Coca-Cola is a top target for consumer, investor and environmental groups concerned about petroleum-based plastic single-use bottles clogging oceans, among other problems.
The company was the world’s worst plastic polluter for the fourth year in a row in 2021, according to the global coalition Break Free From Plastic’s annual report released in October.
“We hope that other companies will follow Coke’s leadership and set reusable packaging targets,” said the group’s global corporate campaign coordinator Emma Priestland.
Reusable packaging includes containers that can be refilled with original product by companies or consumers, such as refillable fountain drink containers and glass and plastic bottles that are refillable or returnable, the cola maker said, referring to reuse guidelines by non profit Ellen MacArthur Foundation.https://imasdk.googleapis.com/js/core/bridge3.498.1_en.html#goog_538950700about:blank
In 2020, 16 per cent of the company’s packaging was reusable. That year, 90 per cent of its refillable glass and plastic containers were collected, it said.
Coca-Cola’s announcement on Thursday is “the first known goal of its kind” and “a welcome change in strategy,” fund manager Green Century Capital Management said in a statement.
Green Century and activist investor As You Sow filed a shareholder proposal urging Coca-Cola to reduce single-use plastic.
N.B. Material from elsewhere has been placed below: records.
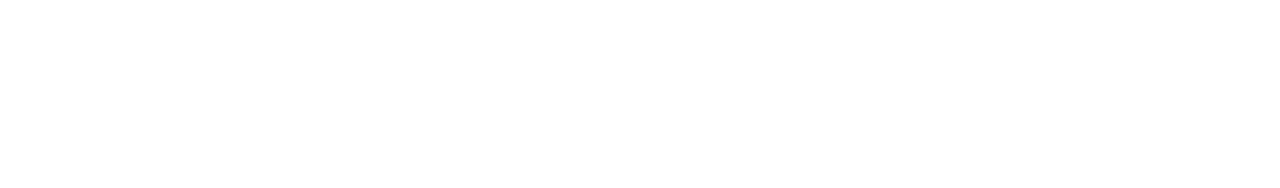
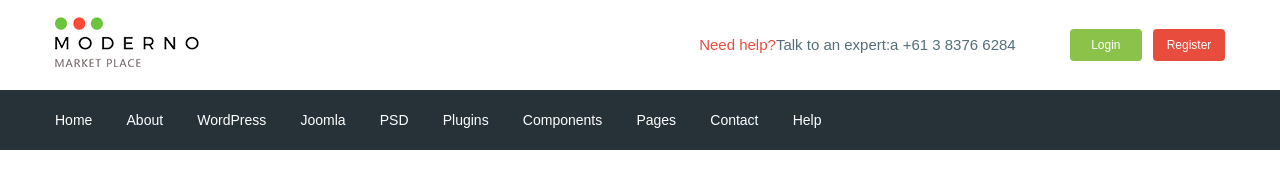
Before and after one commit to Volkovvvv/moderno2-, a website: page app/index.html in a window 1280 px wide. Drawn offline with nearby package versions, Linux system fonts and the light colour scheme; files that its build step writes are made by us from their sources.

Commit message:
added header

```diff
--- a/app/index.html
+++ b/app/index.html
@@ -1,16 +1,103 @@
 <!DOCTYPE html>
 <html lang="en">
+
 <head>
     <meta charset="UTF-8">
     <meta name="viewport" content="width=device-width, initial-scale=1.0">
     <title>Document</title>
+    <link href="https://fonts.googleapis.com/css2?family=Roboto:wght@500;700&display=swap" rel="stylesheet">
     <link rel="stylesheet" href="css/libs.min.css">
     <link rel="stylesheet" href="css/style.min.css">
 </head>
+
 <body>
+    <header class="header">
+        <div class="header__top">
+            <div class="container">
+                <div class="header__top-inner">
+                    <div class="header__logo">
+                        <a href="#">
+                            <img src="images/logo.png" alt="">
+                        </a>
+                    </div>
+                    <div class="header__text">
+                        <a href="#"><span>Need help?</span></a>Talk to an expert:a <a class="header__phone"
+                            href="tel:61 3 8376 6284"> +61 3 8376 6284 </a>
+                    </div>
+                    <div class="header__box">
+                        <a class="basket" href="#"></a>
+                        <a class="header__btn header__btn-login" href="#">Login</a>
+                        <a class="header__btn header__btn-register" href="#">Register</a>
+                    </div>
+                </div>
+            </div>
+        </div>
+        </div>
+        <div class="header__menu">
+            <div class="container">
+                <nav class="menu">
+                    <ul class="menu__list">
+                        <li>
+                            <a href="#">
+                                Home
+
+                            </a>
+                        </li>
+                        <li>
+                            <a href="#">
+                                About
+                            </a>
+                        </li>
+                        <li>
+                            <a href="#">
+                                WordPress
+                            </a>
+                        </li>
+                        <li>
+                            <a href="#">
+                                Joomla
+                            </a>
+                        </li>
+                        <li>
+                            <a href="#">
+                                PSD
+                            </a>
+                        </li>
+                        <li>
+                            <a href="#">
+                                Plugins
+                            </a>
+                        </li>
+                        <li>
+                            <a href="#">
+                                Components
+                            </a>
+                        </li>
+                        <li>
+                            <a href="#">
+                                Pages
+                            </a>
+                        </li>
+                        <li>
+                            <a href="#">
+                                Contact
+                            </a>
+                        </li>
+                        <li>
+                            <a href="#">
+                                Help
+                            </a>
+                        </li>
+                    </ul>
+                </nav>
+            </div>
+        </div>
+
+    </header>
 
     <script src="https://ajax.googleapis.com/ajax/libs/jquery/3.4.1/jquery.min.js"></script>
     <script src="js/libs.min.js"></script>
     <script src="js/main.min.js"></script>
 </body>
+
 </html>
--- /dev/null
+++ b/app/scss/_fonts.scss
@@ -0,0 +1,8 @@
+@font-face{
+    font-family:'Roboto-Regular',sans-serif;
+    src:url('../fonts/Roboto-Regular.woff2') format('woff2'),
+    url('../fonts/Roboto-Regular.woff') format('woff');
+    font-weight: 400;
+    font-display:swap;
+
+}
--- /dev/null
+++ b/app/scss/_global.scss
@@ -0,0 +1,32 @@
+html{
+
+    box-sizing: border-box;
+}
+*,
+*::before,
+*::after{
+    box-sizing:inherit;
+}
+a{
+    display:inline-block;
+    text-decoration: none;
+    color:$text;
+}
+ul,
+li{
+    margin: 0;
+    padding: 0;
+    list-style:none;
+}
+body{
+    font-family:'Roboto-Regular' , sans-serif;
+    font-size:15px;
+    line-height: 24px;
+    color: $text;
+    font-weight:400;
+}
+.container{
+    max-width: 1200px;
+    margin: 0 auto;
+    padding: 0 15px;
+}
--- /dev/null
+++ b/app/scss/_vars.scss
@@ -0,0 +1,4 @@
+$text:#546e7a;
+$red:#e74c3c;
+$green:#8bc34a;
+$bg:#263238;
--- a/app/scss/style.scss
+++ b/app/scss/style.scss
@@ -1,12 +1,52 @@
-html{
-    box-sizing: border-box;
+@import '_vars';
+@import '_global';
+@import '_fonts';
+
+.header__top-inner{
+    display:flex;
+    justify-content: space-between;
+    height: 90px;
+    align-items:center;
 }
-*,
-*::before,
-*::after{
-    box-sizing:inherit;
+    .header__text{
+        margin-left: auto;
+        margin-right: 50px;
+        span{
+            color:$red;
+        }
+    }
+.header__btn{
+    padding: 4px;
+    width: 72px;
+     border-radius: 4px;
+     color:#fff;
+     text-align: center;
+     font-size:12px;
 }
-.box{
+.header__btn-login{
+    background-color: $green;
+}
+.header__btn-register{
+    background-color: $red;
+    margin-left: 7px;
+}
+.header__menu{
+    background-color: $bg;
+}
+.menu{
     display:flex;
-
+    align-items: center;
+    height: 60px;
 }
+.menu__list{
+    li{
+        display:inline-block;
+        & + li{
+            margin-left: 30px;
+        }
+    }
+    a{
+        color:#fff;
+        font-size:14px;
+    }
+}
```
Also changed, not shown: app/fonts/Roboto-Regular.woff (added), app/fonts/Roboto-Regular.woff2 (added), app/images/logo.png (added).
They are now considering whether to withdraw their proposal.
If Coca-Cola hits its new goal, it will be “easier to achieve our objectives of a World Without Waste, where we intend to collect back a bottle or can for every one we sell by 2030,” Chief Executive Officer James Quincey said during the company’s fourth quarter earnings call Thursday.
Eight in 10 American adults support government policies to reduce single-use plastic, according to a poll released on Wednesday by advocacy group Oceana.
Coca-Cola, PepsiCo and other international brands in January called for a global pact that included calls to cut plastic production, a key growth area for the oil industry.
Break Free From Plastic cleaned beaches in 45 countries and found nearly 20,000 Coca-Cola branded products, more than the next two largest plastic polluters – PepsiCo Inc and Unilever PLC – combined.